DATA TO USE
=== Section Start ===

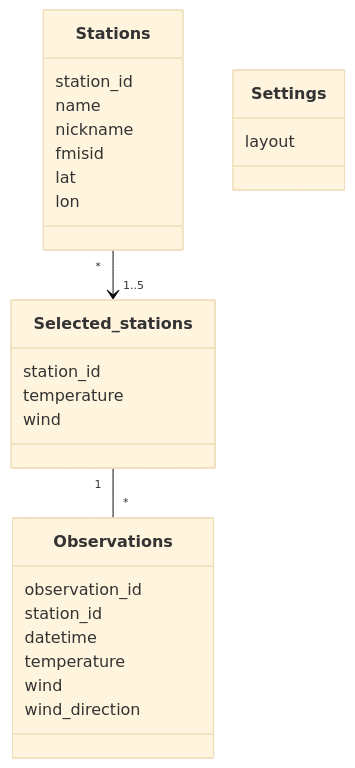
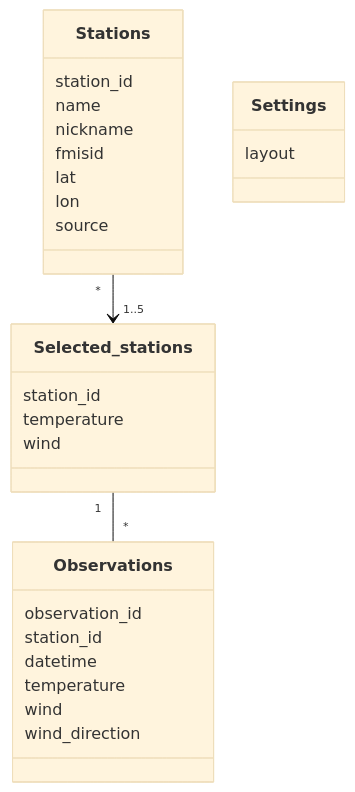
Before and after one commit to mcpaulafi/ot-harjoitustyo: the diagram in dokumentaatio/specifications.md, drawn with Mermaid (base theme). The commit also changed 4 other files, not shown here.

````diff
--- a/dokumentaatio/specifications.md
+++ b/dokumentaatio/specifications.md
@@ -33,30 +33,31 @@
 ```mermaid
  classDiagram
     Stations "*" --> "1..5" Selected_stations
     Selected_stations "1" -- "*" Observations
     class Settings {
         layout
     }
     class Stations {
         station_id
         name
         nickname
         fmisid
         lat
         lon
+        source
     }
     class Selected_stations {
         station_id
         temperature
         wind
     }
     class Observations {
         observation_id
         station_id
         datetime
         temperature
         wind
         wind_direction
     }
 
 ```
````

=== Section End ===

EXERCISE DESCRIPTION
Repeat the records in full and exactly, leaving every picture out.

FINAL ANSWER
Before and after one commit to mcpaulafi/ot-harjoitustyo: the diagram in dokumentaatio/specifications.md, drawn with Mermaid (base theme). The commit also changed 4 other files, not shown here.

````diff
--- a/dokumentaatio/specifications.md
+++ b/dokumentaatio/specifications.md
@@ -33,30 +33,31 @@
 ```mermaid
  classDiagram
     Stations "*" --> "1..5" Selected_stations
     Selected_stations "1" -- "*" Observations
     class Settings {
         layout
     }
     class Stations {
         station_id
         name
         nickname
         fmisid
         lat
         lon
+        source
     }
     class Selected_stations {
         station_id
         temperature
         wind
     }
     class Observations {
         observation_id
         station_id
         datetime
         temperature
         wind
         wind_direction
     }
 
 ```
````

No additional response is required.